On June 7, 1776, Richard Henry Lee first called on the Continental Congress to make a motion of independence to the colonies. About one month later, five men including Thomas Jefferson, John Adams, and Benjamin Franklin, created a document to justify the colony’s separation from Great Britain. This document is famously referred to as the Declaration of Independence. Almost a month later, on July 2, 1776, the Continental Congress voted in favor of Lee’s resolution for independence. However, it wasn’t until two days later, on July 4, 1776, that the Declaration of Independence was formally adopted.
The Founding Fathers celebrated the adoption of the Declaration of Independence with joy and excitement. Cities held parades and bonfires for the community to come together and rejoice for their new found and declared freedom. With the parting of one nation, a new one was formed- The United States of America. Today, many citizens continue to honor the tradition to celebrate the holiday in similar styles with fireworks, parades, and festivals.
Celebrating the Fourth in Prairietown

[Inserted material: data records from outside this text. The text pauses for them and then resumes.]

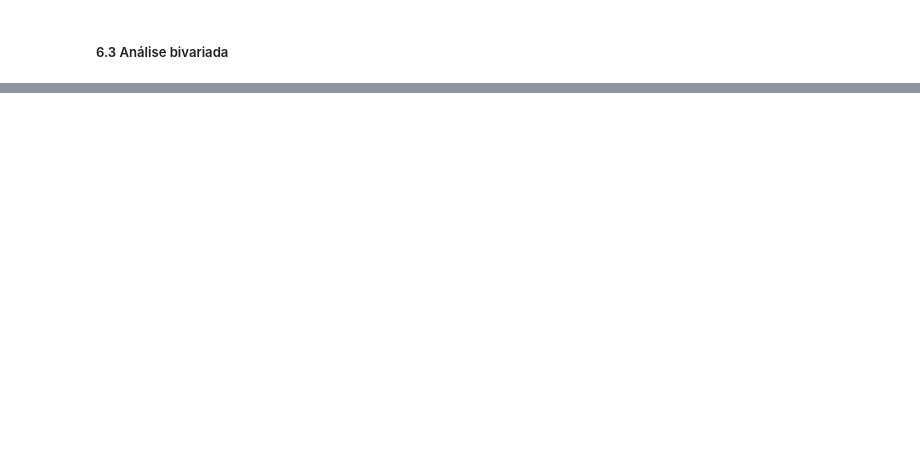
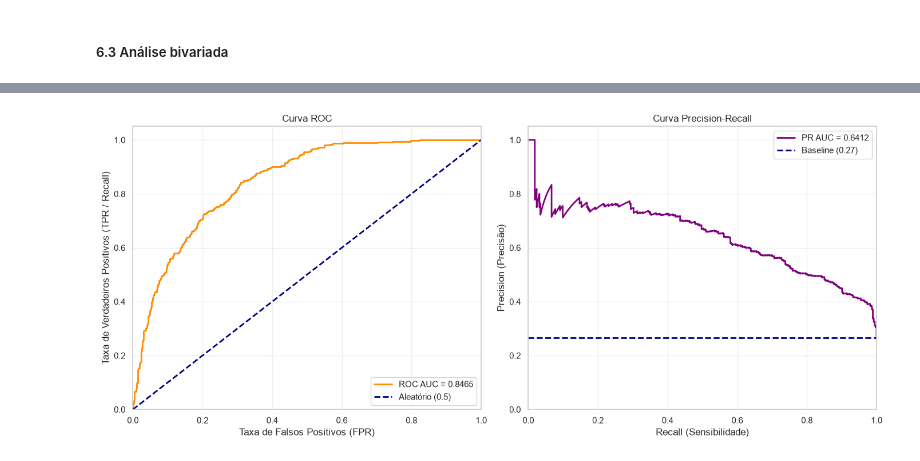
Before and after one commit to karla-gomes/fiap-customer-churn, a Jupyter notebook: notebooks/01_eda_baseline.ipynb, the cells around one changed output, grey strips where cells are left out. Saved outputs shown, nothing was run; the diff lists cells and outputs as text; code cells hidden in the pictures; blank space fills up the shorter version.

```diff
--- a/notebooks/01_eda_baseline.ipynb
+++ b/notebooks/01_eda_baseline.ipynb
@@ -660,0 +928,46 @@ Target: `Churn Value` (1 = cancelou no trimestre, conforme o dicionário de dado
+# %%
+import matplotlib.pyplot as plt
+from sklearn.metrics import roc_curve, auc, precision_recall_curve, average_precision_score
+
+# Configuração da figura com 2 subplots lado a lado
+fig, (ax1, ax2) = plt.subplots(1, 2, figsize=(14, 6))
+
+# ==========================================
+# 1. CURVA ROC
+# ==========================================
+fpr, tpr, _ = roc_curve(y_test, y_proba)
+roc_auc_val = auc(fpr, tpr)
+
+ax1.plot(fpr, tpr, color='darkorange', lw=2, label=f'ROC AUC = {roc_auc_val:.4f}')
+ax1.plot([0, 1], [0, 1], color='navy', lw=2, linestyle='--', label='Aleatório (0.5)')
+ax1.set_xlim([0.0, 1.0])
+ax1.set_ylim([0.0, 1.05])
+ax1.set_xlabel('Taxa de Falsos Positivos (FPR)')
+ax1.set_ylabel('Taxa de Verdadeiros Positivos (TPR / Recall)')
+ax1.set_title('Curva ROC')
+ax1.legend(loc="lower right")
+ax1.grid(alpha=0.3)
+
+# ==========================================
+# 2. CURVA PRECISION-RECALL (PR)
+# ==========================================
+precision, recall, _ = precision_recall_curve(y_test, y_proba)
+pr_auc_val = average_precision_score(y_test, y_proba)
+
+# Linha de base para PR é a proporção da classe positiva no dataset
+baseline_pr = sum(y_test) / len(y_test)
+
+ax2.plot(recall, precision, color='purple', lw=2, label=f'PR AUC = {pr_auc_val:.4f}')
+ax2.axhline(y=baseline_pr, color='navy', lw=2, linestyle='--', label=f'Baseline ({baseline_pr:.2f})')
+ax2.set_xlim([0.0, 1.0])
+ax2.set_ylim([0.0, 1.05])
+ax2.set_xlabel('Recall (Sensibilidade)')
+ax2.set_ylabel('Precision (Precisão)')
+ax2.set_title('Curva Precision-Recall')
+ax2.legend(loc="upper right")
+ax2.grid(alpha=0.3)
+
+plt.tight_layout()
+plt.show()
+# %% [output]
+[figure, added]
```
Also changed, not shown: parts of 36 cells of this notebook.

Could you imagine what it must have been like to be a part of the celebration of freedom in the earliest days of our nation? Emerge into our nation’s early days of freedom by visiting Prairietown on July 3rd and 4th to participate in activities similar to what the first revolutionists experienced back in 1776. Listen to the reading of the Declaration of Independence, an homage to the way the first American citizens first publicly heard of its adoption. Watch and listen to the White River Guard run drills through The Prairie. Wear the same accessories as the citizens of Prairietown with handmade patriotic cockades, created in the likeness of the ones revolutionists wore, in the Civil War Journey. Try the Taste of the Past with Muster Day Cakes. Make friends within the community by playing friendly games of cornhole and water cannon fights taking place on the Civil War Journey field. Learn about the emancipation of all Americans with the Juneteenth Virtual Exhibit in the Lily Theater. Finally, commemorate the newest state of the union, Arkansas, by adding a new star to the American flag.
Independence Day is a special holiday for everyone. The Fourth is a day we celebrate freedom, unity, and community. Rediscover what this special date means to history with Conner Prairie. Tickets for The Glorious Fourth are free with general admissions. For more information on what the Glorious Fourth has to offer, click here.
About the Author
Karissa Wiegand is a marketing intern for Conner Prairie. Raised in Carmel, Indiana, Wiegand is currently attending college at Ball State University where she is studying Media Promotions and Management.